14 of 15 people found the following review helpful By Peter Shelley on October 26, 2000
Format: VHS Tape

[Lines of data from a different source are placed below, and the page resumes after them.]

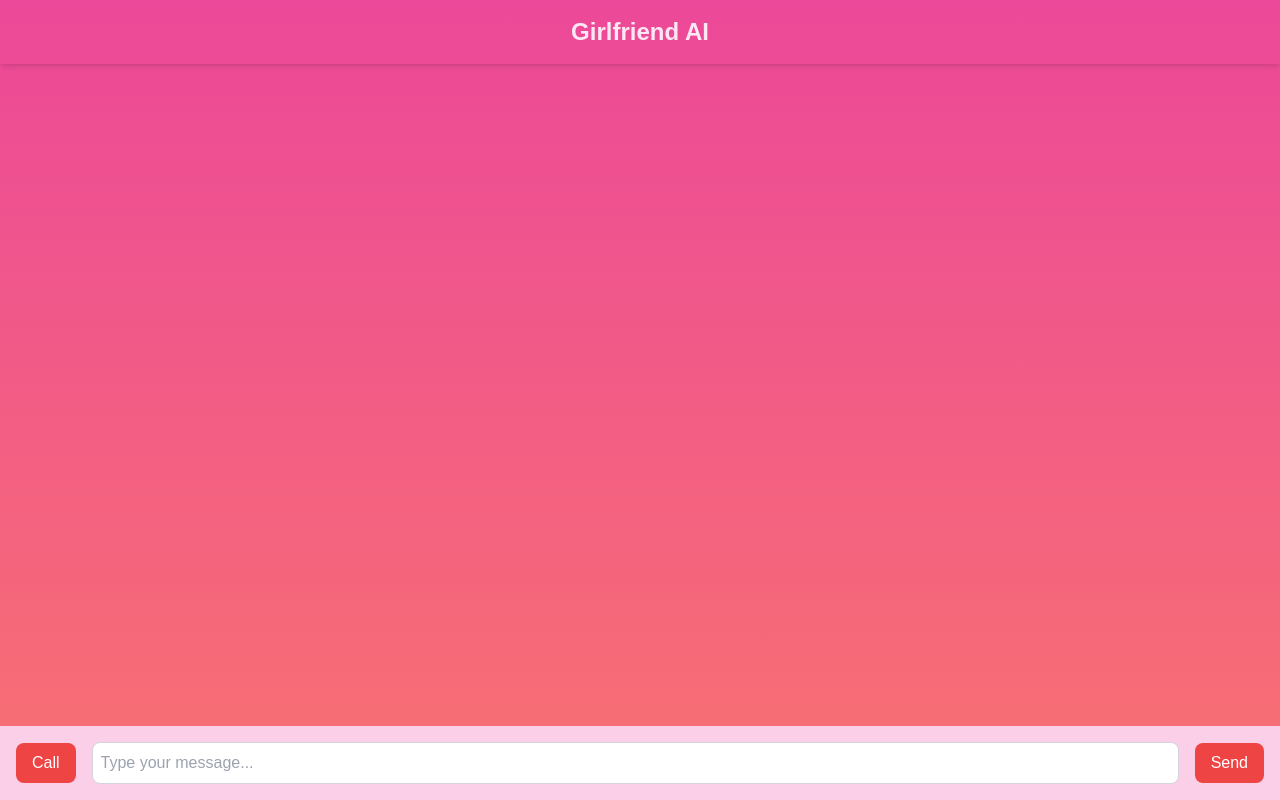
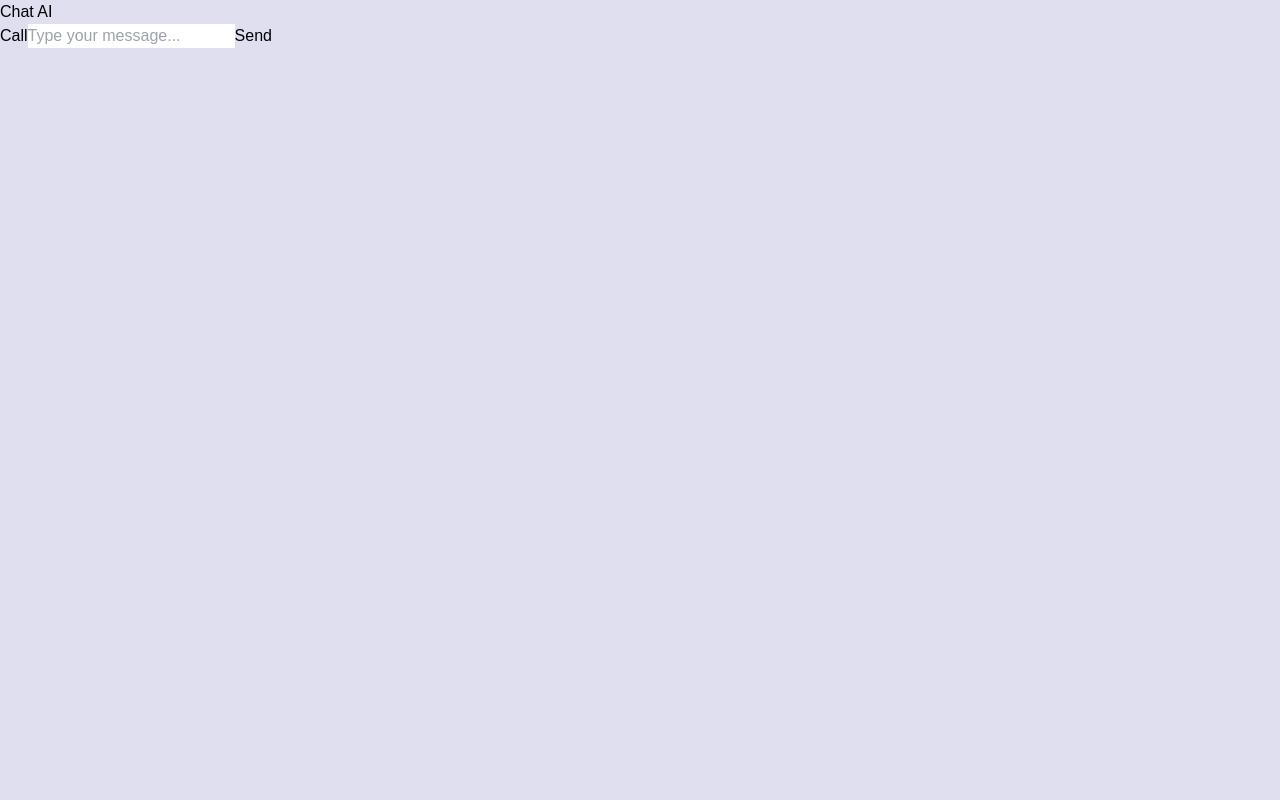
Before and after one commit to Siddesh0002T/Nex-Mind, a React (Vite) app: page /girlfriend-ai in a window 1280 px wide. Built offline with nearby package versions, Linux system fonts and the light colour scheme; a web font is replaced by a local one.

Commit message:
Update ChatUI.jsx

```diff
--- a/src/components/home/ChatUI.jsx
+++ b/src/components/home/ChatUI.jsx
@@ -6,7 +6,6 @@ import { ref, push, onValue } from "firebase/database";
 import { getAuth } from "firebase/auth";
 
 const ChatUI = () => {
-  const location = useLocation();
   const auth = getAuth();
   const [userEmail, setUserEmail] = useState(null);
   const [messages, setMessages] = useState([]);
@@ -15,48 +14,6 @@ const ChatUI = () => {
   const [isCalling, setIsCalling] = useState(false);
   const [speechRecognition, setSpeechRecognition] = useState(null);
   const [speechSynthesis, setSpeechSynthesis] = useState(window.speechSynthesis);
-
-  // Theme configuration based on route
-  const getTheme = () => {
-    if (location.pathname === "/girlfriend-ai") {
-      return {
-        bg: "bg-gradient-to-b from-pink-500 to-red-400",
-        text: "text-pink-100",
-        header: "Girlfriend AI",
-        inputBg: "bg-pink-200",
-        buttonBg: "bg-red-500",
-        model: "girlfriend-ai",
-      };
-    } else if (location.pathname === "/friend-ai") {
-      return {
-        bg: "bg-gradient-to-b from-blue-500 to-green-400",
-        text: "text-blue-100",
-        header: "Friend AI",
-        inputBg: "bg-blue-200",
-        buttonBg: "bg-green-500",
-        model: "friend-ai",
-      };
-    } else if (location.pathname === "/doppelganger-ai") {
-      return {
-        bg: "bg-gradient-to-b from-gray-700 to-gray-900",
-        text: "text-gray-200",
-        header: "Doppelgänger AI",
-        inputBg: "bg-gray-600",
-        buttonBg: "bg-gray-800",
-        model: "doppelganger-ai",
-      };
-    }
-    return {
-      bg: "bg-white",
-      text: "text-black",
-      header: "Chat AI",
-      inputBg: "bg-gray-100",
-      buttonBg: "bg-gray-300",
-      model: "default-ai",
-    };
-  };
-
-  const theme = getTheme();
 
   useEffect(() => {
     const user = auth.currentUser;
@@ -100,7 +57,7 @@ const ChatUI = () => {
     try {
       const response = await axios.post("http://localhost:5000/api/chat", {
         message,
-        model: theme.model,
+        model: "default-ai",
       });
       const aiResponse = {
         text: response.data.response,
@@ -143,27 +100,16 @@ const ChatUI = () => {
   };
 
   return (
-    <div className={`${theme.bg} ${theme.text} min-h-screen flex flex-col`}>
-      <div className="p-4 text-center text-2xl font-bold shadow-md">{theme.header}</div>
+    <div>
+      <div>Chat AI</div>
 
-      <div className="flex-1 overflow-y-auto p-4 space-y-4">
+      <div>
         {messages.map((message, index) => (
-          <div
-            key={index}
-            className={`${
-              message.sender === "user" ? "text-right" : "text-left text-gray-800"
-            }`}
-          >
-            <div
-              className={`inline-block px-4 py-2 rounded-lg ${
-                message.sender === "user"
-                  ? "bg-blue-500 text-white"
-                  : "bg-gray-200 text-black"
-              }`}
-            >
+          <div key={index}>
+            <div>
               {message.text}
               {message.audioUrl && (
-                <audio controls className="mt-2">
+                <audio controls>
                   <source src={message.audioUrl} type="audio/mpeg" />
                   Your browser does not support the audio element.
                 </audio>
@@ -171,36 +117,24 @@ const ChatUI = () => {
             </div>
           </div>
         ))}
-        {loading && (
-          <div className="text-left text-gray-800">
-            <div className="inline-block px-4 py-2 rounded-lg bg-gray-200 text-black">
-              Typing...
-            </div>
-          </div>
-        )}
+        {loading && <div>Typing...</div>}
       </div>
 
       {isCalling ? (
-        <div className="p-4 flex items-center space-x-4 bg-red-200 shadow-md">
-          <button onClick={handleEndCall} className="px-4 py-2 bg-red-500 text-white rounded-lg">
-            End Call
-          </button>
+        <div>
+          <button onClick={handleEndCall}>End Call</button>
         </div>
       ) : (
-        <div className={`p-4 flex items-center space-x-4 ${theme.inputBg} shadow-md`}>
-          <button onClick={handleCall} className={`px-4 py-2 rounded-lg ${theme.buttonBg} text-white`}>
-            Call
-          </button>
+        <div>
+          <button onClick={handleCall}>Call</button>
           <input
             type="text"
             value={input}
             onChange={(e) => setInput(e.target.value)}
             placeholder="Type your message..."
-            className="flex-1 p-2 rounded-lg border border-gray-300 focus:outline-none"
           />
           <button
             onClick={() => handleSendMessage(input)}
-            className={`px-4 py-2 rounded-lg ${theme.buttonBg} text-white`}
             disabled={loading}
           >
             {loading ? "Sending..." : "Send"}
```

One has to wonder about Henry Jaglom's mother, when he dedicates a film about women suffering from eating disorders to her. This is one of Jaglom's more successful efforts since there is some dramatic conflict amongst the cinema verite talkfest that is his trademark. One might even mistake this film as a documentary with all the to-the-camera discourse. Otherwise his camera is thankfully still, aided by the excuse of a Frenchwoman making a documentary at an exclusively female (and enormously populated) birthday party. Maybe it's a very "L.A." thing but it's shocking how so many beautiful women have food issues, and the association they make with food and sex, and food and love, makes for a compelling (for Jaglom) social study. He begins uncertainly, as the women gather. Jaglom gets a little carried away with cross-cutting, and there is a definite lesbian subtext which turns out to be misleading. But as the film develops our initial judgment of the women presented, as shallow and stupid gives way to depths of feeling and marvel at the openness and emotional accessibility of the female species. As the eldest of the group and the mother of Helene (Lisa Richards), who resides in the house where the celebrations occur, Frances Bergen represents the voice of reason and the sounding board for the confessions. Jaglom cleverly maintains our empathy for her, aided by Bergen's wonderful naturalness, even when her reaction to news of an infidelity defines the survival strategies of women of her generation. In spite of the heaviness of the subject, there is much humour to be found, partly from the women's own insight into their behaviour, and also from the idea of having Helene seek out the mistress under the guise of mingling. Richards' performance improves considerably after she stops pecking.Read more ›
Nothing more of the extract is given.